Shaw's funeral was held on March 11, 2008, at the West Angeles Church of God in Christ.[8]


Shaw's murder sparked criticism and political debate[9] over Los Angeles' sanctuary city policy and Special Order 40, which aimed to strengthen community safety by disallowing local officials from questioning a resident's immigration status, thus enabling local victims of crime to file reports without fear of deportation.

In rapper Ice Cube's music video "Why Me?", the Jamiel Shaw case is prominently featured.[10]

Jamiel's Law[edit]

In response to the controversy, the Shaw family is supporting "Jamiel's Law", which would rescind Special Order 40. Mayoral candidate Walter Moore campaigned as a supporter of this initiative. An attempt to get this proposal onto the May 2009 election ballot failed, when supporters did not gather enough signatures.[11]

Reaction from victim's family[edit]

Shaw's parents became supporters of Donald Trump's 2016 presidential campaign. Shaw Sr. was featured in a Trump television advertisement,[12] and spoke at several Trump rallies.[13]

See also[edit]

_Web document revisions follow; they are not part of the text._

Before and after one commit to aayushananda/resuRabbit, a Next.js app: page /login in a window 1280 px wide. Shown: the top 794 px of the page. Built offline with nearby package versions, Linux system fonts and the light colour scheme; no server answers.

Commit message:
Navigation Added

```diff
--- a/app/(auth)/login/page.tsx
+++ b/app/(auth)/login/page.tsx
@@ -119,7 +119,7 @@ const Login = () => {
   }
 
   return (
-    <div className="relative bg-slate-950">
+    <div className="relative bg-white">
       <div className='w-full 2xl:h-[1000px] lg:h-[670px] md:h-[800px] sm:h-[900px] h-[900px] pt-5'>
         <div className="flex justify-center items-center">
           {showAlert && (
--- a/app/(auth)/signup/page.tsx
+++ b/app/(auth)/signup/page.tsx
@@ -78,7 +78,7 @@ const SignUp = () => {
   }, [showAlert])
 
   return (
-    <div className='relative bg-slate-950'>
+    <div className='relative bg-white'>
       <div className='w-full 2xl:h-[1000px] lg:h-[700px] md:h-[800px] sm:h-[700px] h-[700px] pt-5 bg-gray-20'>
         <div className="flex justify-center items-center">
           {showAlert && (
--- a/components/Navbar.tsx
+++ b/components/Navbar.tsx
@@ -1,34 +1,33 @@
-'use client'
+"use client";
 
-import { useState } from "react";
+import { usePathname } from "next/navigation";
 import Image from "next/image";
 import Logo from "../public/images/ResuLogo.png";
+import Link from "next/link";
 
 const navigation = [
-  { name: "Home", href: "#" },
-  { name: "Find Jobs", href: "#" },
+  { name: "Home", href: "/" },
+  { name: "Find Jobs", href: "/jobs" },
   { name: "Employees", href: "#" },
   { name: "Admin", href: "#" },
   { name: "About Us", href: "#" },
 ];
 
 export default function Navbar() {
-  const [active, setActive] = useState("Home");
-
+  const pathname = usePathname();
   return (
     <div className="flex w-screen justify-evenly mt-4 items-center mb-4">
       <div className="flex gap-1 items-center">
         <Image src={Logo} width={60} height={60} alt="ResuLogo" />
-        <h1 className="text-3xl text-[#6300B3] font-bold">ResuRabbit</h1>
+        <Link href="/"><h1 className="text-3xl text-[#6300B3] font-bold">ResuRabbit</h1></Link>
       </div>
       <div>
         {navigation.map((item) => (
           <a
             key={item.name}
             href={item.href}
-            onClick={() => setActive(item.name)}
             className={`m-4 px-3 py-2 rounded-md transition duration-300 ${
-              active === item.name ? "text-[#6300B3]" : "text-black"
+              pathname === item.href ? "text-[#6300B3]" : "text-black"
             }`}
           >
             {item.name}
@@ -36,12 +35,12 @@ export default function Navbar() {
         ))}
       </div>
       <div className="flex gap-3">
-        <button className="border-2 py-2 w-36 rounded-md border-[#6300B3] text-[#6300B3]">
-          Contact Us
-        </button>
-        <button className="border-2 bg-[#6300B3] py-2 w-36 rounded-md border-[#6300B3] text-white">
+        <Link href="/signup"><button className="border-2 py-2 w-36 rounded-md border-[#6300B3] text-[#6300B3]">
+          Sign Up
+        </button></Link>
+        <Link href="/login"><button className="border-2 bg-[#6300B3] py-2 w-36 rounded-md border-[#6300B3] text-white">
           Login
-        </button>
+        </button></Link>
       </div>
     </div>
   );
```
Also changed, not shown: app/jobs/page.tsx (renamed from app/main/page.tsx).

  1. ^ a b "Jamiel Shaw, 17". The Homicide Report. Los Angeles Times. March 2, 2008.
  2. ^ Jamiel Andre Shaw, Born 12/22/1990 in California. California Birth Index. Retrieved Sep 25, 2016.
  3. ^ a b c Kim, Victoria (May 10, 2012). "Gang member convicted of murdering Los Angeles High football star". Los Angeles Times.
  4. ^ a b c d Kim, Victoria (12 May 2009). "Slain football star's family sues Sheriff's Department". Los Angeles Times. Retrieved 18 February 2019.
  5. ^ Esquivel, Paloma; Pringle, Paul; Vara-Orta, Francisco (March 4, 2008). "A youth 'on track' until fatal gunfire". Los Angeles Times.
  6. ^ Lowery, Wesley (November 2, 2012). "Gang member sentenced to die in star athlete's killing". Los Angeles Times.
  7. ^ "Pedro Espinoza gets death sentence". Associated Press. November 2, 2012.
  8. ^ "Funeral Service for Jamiel Shaw". Los Angeles Times. March 12, 2008.
  9. ^ Palta, Rina (November 2, 2012). "Pedro Espinoza murder case that spurred immigration fight expected to end". KPCC.
  10. ^ "Jamiel Shaw's killing lamented in Ice Cube video". Hollywood Reporter. Associated Press.
  11. ^ Willon, Phil (12 December 2008). "'Jamiel's Law' misses ballot". Los Angeles Times. Retrieved 18 February 2019.
  12. ^ "Jamiel - TV Spot". Donald J. Trump for President. Retrieved May 27, 2016.
  13. ^ McKnight, Michael (2 May 2017). "How the murder of a high school football star became a rallying cry on Trump's campaign trail". Sports Illustrated. Retrieved 21 February 2019.

External links[edit]